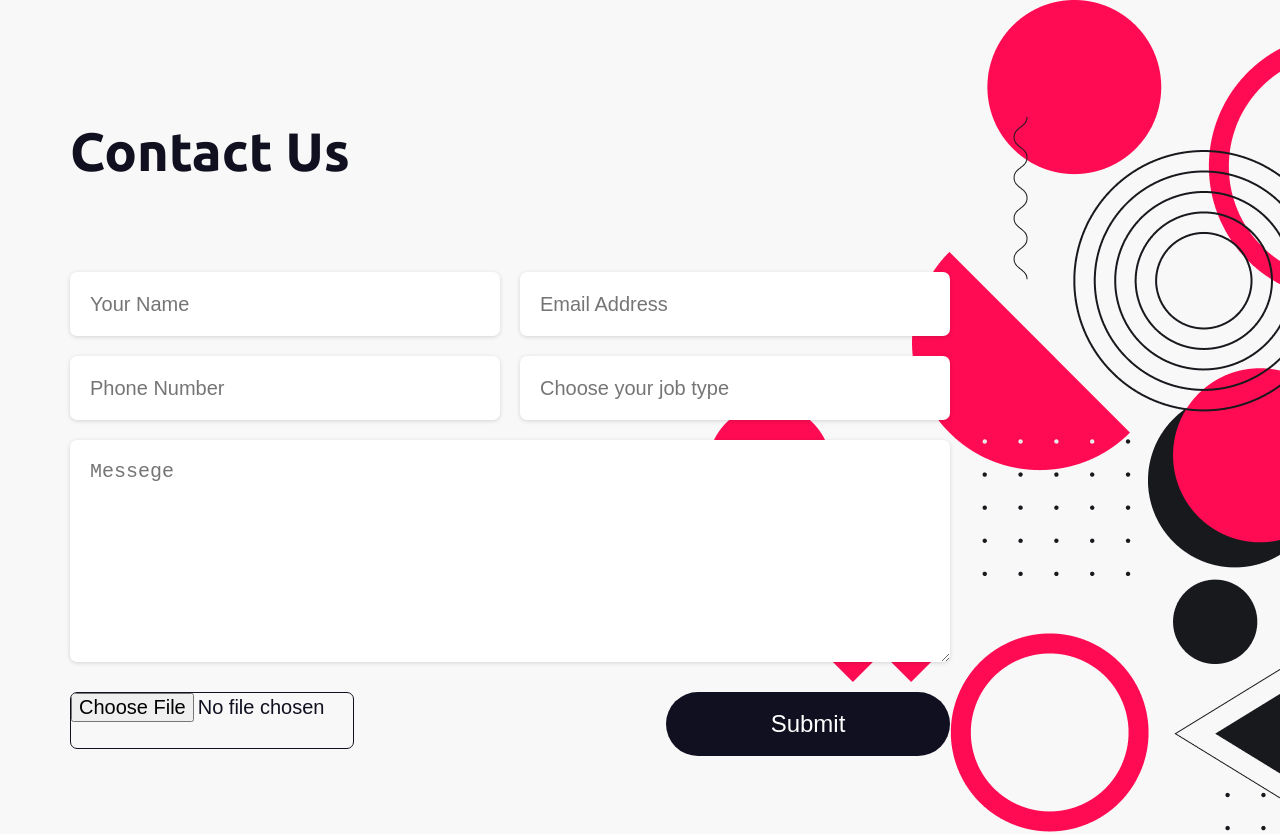
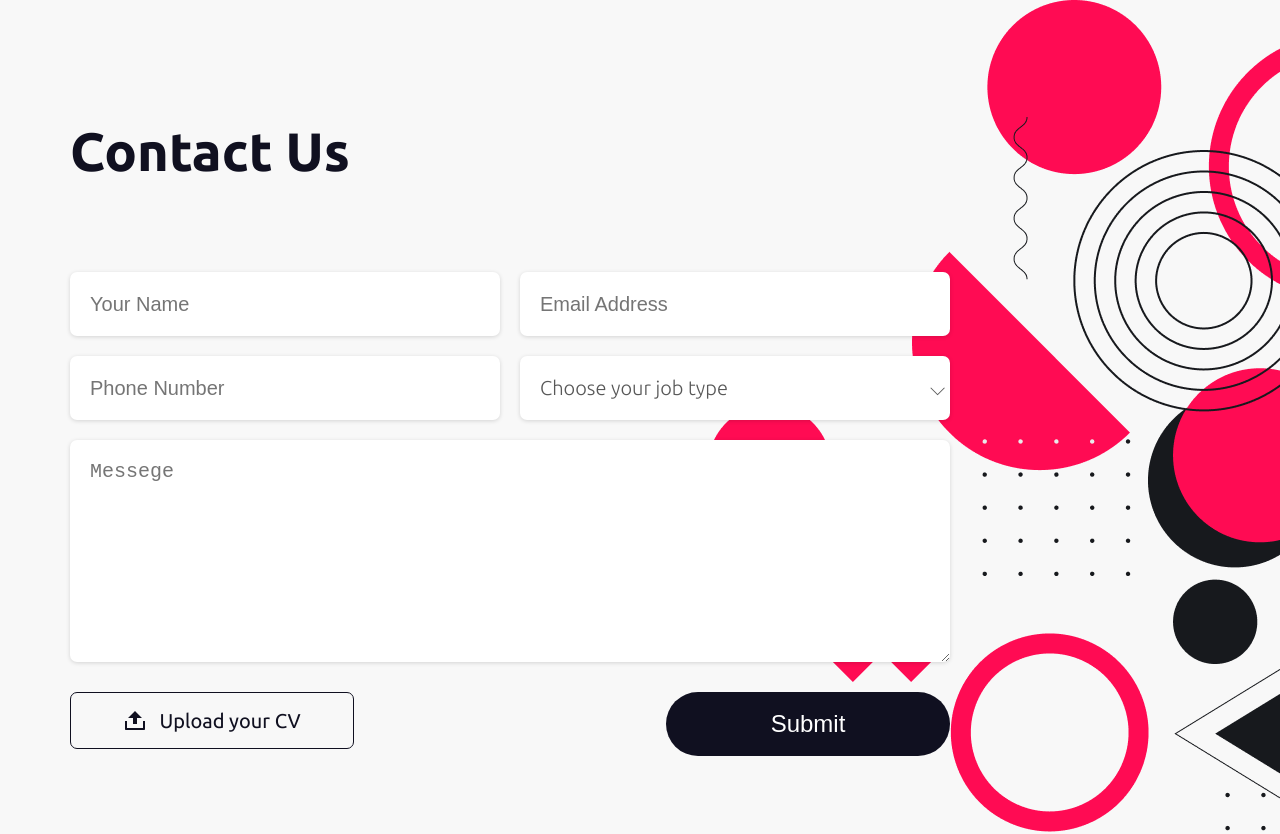
Before and after one commit to NovikovM18/lpl, a Vue app: page / in a window 1280 px wide. Shown: the top 834 px of the page. Built offline with nearby package versions, Linux system fonts and the light colour scheme.

Commit message:
add forms input

```diff
--- a/package.json
+++ b/package.json
@@ -7,9 +7,12 @@
     "build": "vue-cli-service build"
   },
   "dependencies": {
+    "@vuelidate/core": "^2.0.0-alpha.42",
+    "@vuelidate/validators": "^2.0.0-alpha.30",
     "core-js": "^3.8.3",
     "swiper": "^8.3.0",
-    "vue": "^3.2.13"
+    "vue": "^3.2.13",
+    "vuelidate": "^0.7.7"
   },
   "devDependencies": {
     "@vue/cli-plugin-babel": "~5.0.0",
--- a/src/components/Contacts.vue
+++ b/src/components/Contacts.vue
@@ -6,7 +6,8 @@
       <h1 class="contacts__title">Contact Us</h1>
       <form
         class="form"
-        @submit=""
+        ref="contactForm"
+        @submit.prevent="submitForm"
       >
         <div class="form__fb">
           <input
@@ -14,12 +15,16 @@
             class="form__input"
             placeholder="Your Name"
             v-model.trim="form.name"
+            @blur="v$.form.name.$touch"
+            :class="{ error: v$.form.name.$error }"
           >
           <input
             type="text"
             class="form__input"
             placeholder="Email Address"
             v-model.trim="form.email"
+            @blur="v$.form.email.$touch"
+            :class="{ error: v$.form.email.$error }"
           >
         </div>
         <div class="form__sb">
@@ -28,22 +33,54 @@
             class="form__input"
             placeholder="Phone Number"
             v-model.trim="form.phone"
+            @blur="v$.form.phone.$touch"
+            :class="{ error: v$.form.phone.$error }"
           >
-          <input
-            type="text"
-            class="form__input"
-            placeholder="Choose your job type"
-            v-model="form.job"
-          >
+          <div class="custom-select" :tabindex="tabindex" @blur="open = false">
+            <div class="selected" :class="{ open: open }" @click="open = !open">
+              {{ form.job }}
+            </div>
+            <div class="items" :class="{ selectHide: !open }">
+              <div
+                v-for="(option, i) of options"
+                :key="i"
+                @click="
+                  form.job = option;
+                  open = false;
+                "
+              >
+                {{ option }}
+              </div>
+            </div>
+          </div>
+
         </div>
         <textarea
           class="form__ta"
           placeholder="Messege"
           v-model.trim="form.messege"
+          @blur="v$.form.messege.$touch"
+          :class="{ error: v$.form.messege.$error }"
         >
         </textarea>
         <div class="form__tb">
-          <input type="file" class="form__file">
+          <input
+            type="file"
+            class="form__file_i"
+            id="file_i"
+            @change="onFileChange"
+          >
+          <label
+            for="file_i"
+            class="form__file"
+          >
+            <img
+              class="form__file_img"
+              src="../assets/img/input_file.svg"
+              alt="icon"
+            >
+            <p class="form__file_p">Upload your CV</p>
+          </label>
           <button
             class="form__btn"
             type="submit"
@@ -57,16 +94,67 @@
 </template>
 
 <script>
+import useVuelidate from '@vuelidate/core'
+import { required, email, numeric } from '@vuelidate/validators'
 export default {
+  setup () {
+    return { v$: useVuelidate() }
+  },
   data() {
     return {
+      options: ['Create', 'Fix', 'Search', 'Verification'],
+      default: 'Choose your job type',
+      tabindex: 0,
+      selected: 'Choose your job type',
+      open: false,
       form: {
         name: '',
         email: '',
         phone: '',
-        job: '',
+        job: 'Choose your job type',
         messege: '',
+        cv: null,
       }
+    }
+  },
+  validations() {
+    return{
+      form: {
+        name: { required },
+        email: { required, email },
+        phone: { required, numeric },
+        job: { required },
+        messege: { required },
+      }
+    }
+  },
+  methods: {
+    async submitForm () {
+      const isFormCorrect = await this.v$.$validate()
+      if(isFormCorrect) {
+        alert('Thanks for you messege!');
+        console.log(this.form);
+        this.$refs.contactForm.reset();
+        this.form.job = 'Choose your job type';
+      } else {
+        return
+      }
+    },
+    onFileChange(e) {
+      let files = e.target.files || e.dataTransfer.files;
+      if (!files.length)
+        return;
+      this.createFile(files[0]);
+    },
+    createFile(file) {
+      let newFile = new File();
+      var reader = new FileReader();
+      var vm = this;
+
+      reader.onload = (e) => {
+        vm.form.cv = e.target.result;
+      };
+      reader.readAsDataURL(file);
     }
   }
 }
@@ -210,12 +298,28 @@ export default {
       font-weight: 400;
       font-size: 20px;
       line-height: 23px;
-      text-align: center;
       color: #101020;
+      display: flex;
+      align-items: center;
+      justify-content: center;
+      gap: 12px;
         @media (max-width: 768px) {
           width: 335px;
           height: 50px;
         }
+      &_img {
+        width: 24px;
+        height: 24px;
+      }
+      &_p {
+        font-weight: 400;
+        font-size: 20px;
+        line-height: 23px;
+        color: #101020;
+      }
+      &_i {
+        display: none;
+      }
     }
     &__btn {
       width: 284px;
@@ -236,4 +340,78 @@ export default {
         }
     }
   }
+  .error {
+    border: 2px dashed red;
+  }
+
+  .custom-select {
+    position: relative;
+    width: 430px;
+    height: 64px;
+    text-align: left;
+    outline: none;
+    line-height: 64px;
+    font-size: 20px;
+      @media (max-width: 768px) {
+        width: 335px;
+        height: 50px;
+        font-size: 16px;
+        line-height: 50px;
+      }
+  }
+
+  .custom-select .selected {
+    background-color: #fff;
+    border-radius: 7px;
+    box-shadow: 0px 1px 4px rgba(0, 0, 0, 0.15);
+    color: #585858;
+    font-weight: 300;
+    padding-left: 1em;
+    cursor: pointer;
+    user-select: none;
+  }
+
+  .custom-select .selected.open {
+    border: 1px solid #F8F8F8;
+    border-radius: 7px 7px 0px 0px;
+  }
+
+  .custom-select .selected:after {
+    position: absolute;
+    content: "⌵";
+    top: 0;
+    right: 20px;
+    width: 0;
+    height: 0;
+  }
+
+  .custom-select .items {
+    font-weight: 300;
+    color: #585858;
+    border-radius: 0px 0px 6px 6px;
+    overflow: hidden;
+    border-right: 1px solid #F8F8F8;
+    border-left: 1px solid #F8F8F8;
+    border-bottom: 1px solid #F8F8F8;
+    position: absolute;
+    background-color: #fff;
+    left: 0;
+    right: 0;
+    z-index: 1;
+  }
+
+  .custom-select .items div {
+    color: #585858;
+    padding-left: 1em;
+    cursor: pointer;
+    user-select: none;
+  }
+
+  .custom-select .items div:hover {
+    background-color: #F8F8F8;
+  }
+
+  .selectHide {
+    display: none;
+  }
 </style>
```
Also changed, not shown: src/assets/img/input_file.svg (added), 1 other file (tests, documents, lock files or other folders).
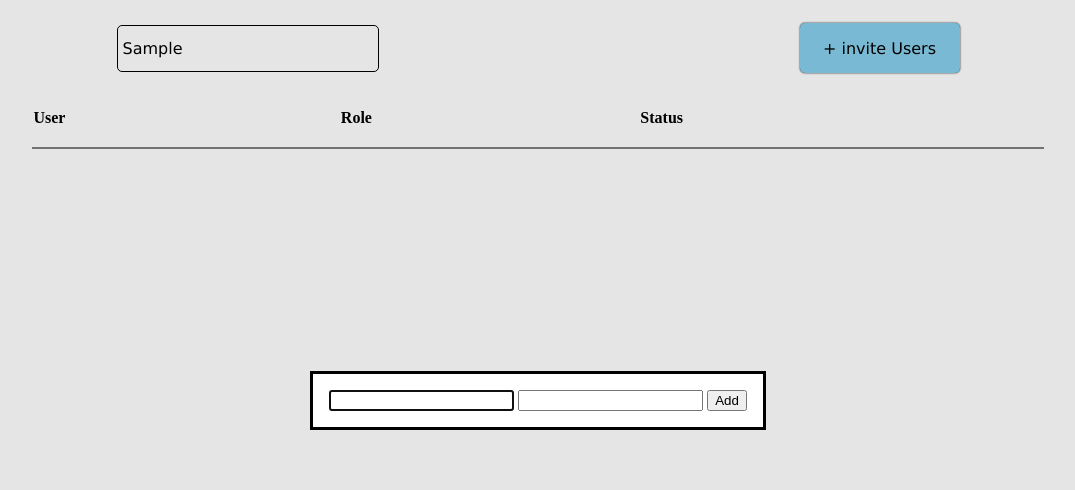
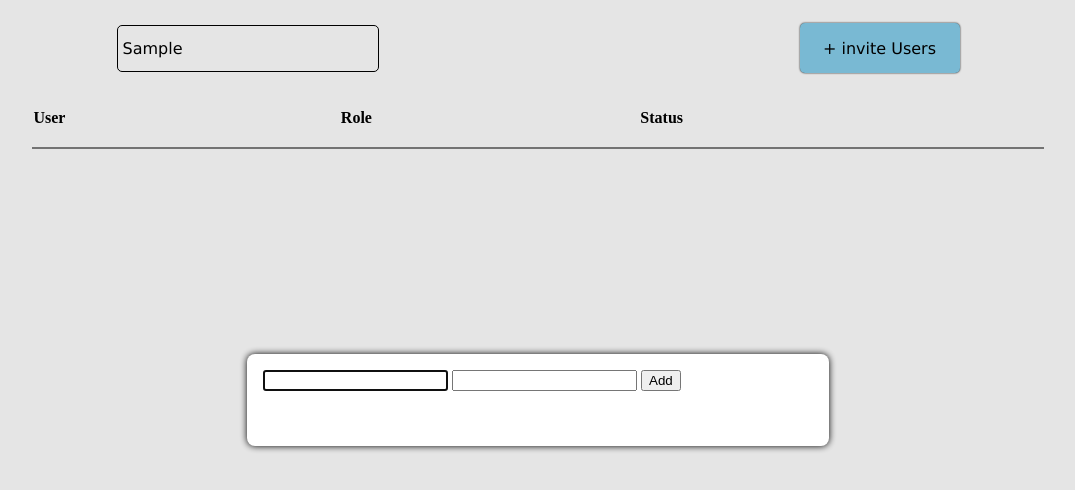
Before and after one commit to Mukhammadullo/Simple_ToDo_List_4, a plain HTML site: page index.html in a window 1280 px wide. Both pictures are taken after typing "Sample" into the empty fields and a click on the button "+ invite Users". Shown: the whole page, without its empty margins (102-1177 px from the left). Drawn offline with Linux system fonts and the light colour scheme.

Commit message:
dialogAdd_style

```diff
--- a/style.css
+++ b/style.css
@@ -32,11 +32,11 @@
      font-size: 16px;
      font-family: 'Lucida Sans', 'Lucida Sans Regular', 'Lucida Grande', 'Lucida Sans Unicode', Geneva, Verdana, sans-serif;
      border-radius: 5px;
-    box-shadow: 0px 0px 2px black;
+     box-shadow: 0px 0px 2px black;
  }
 
  .inviteBtn:hover {
-    box-shadow: 0px 0px 6px black;
+     box-shadow: 0px 0px 6px black;
  }
 
  /* inpSearch */
@@ -54,6 +54,17 @@
      box-shadow: 0px 0px 5px black;
  }
 
+
+
+ /* dialogAdd */
+ .dialogAdd {
+     width: 550px;
+     height: 60px;
+     border: none;
+     box-shadow: 0px 0px 7px black;
+     border-radius: 8px;
+ }
+
  .sta {
      width: 80px;
      height: 30px;
```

################

Show each line of the material where the word "border" occurs.

SOLVED EXERCISE:
+    border: 2px dashed red;
+    border-radius: 7px;
+    border: 1px solid #F8F8F8;
+    border-radius: 7px 7px 0px 0px;
+    border-radius: 0px 0px 6px 6px;
+    border-right: 1px solid #F8F8F8;
+    border-left: 1px solid #F8F8F8;
+    border-bottom: 1px solid #F8F8F8;
      border-radius: 5px;
+     border: none;
+     border-radius: 8px;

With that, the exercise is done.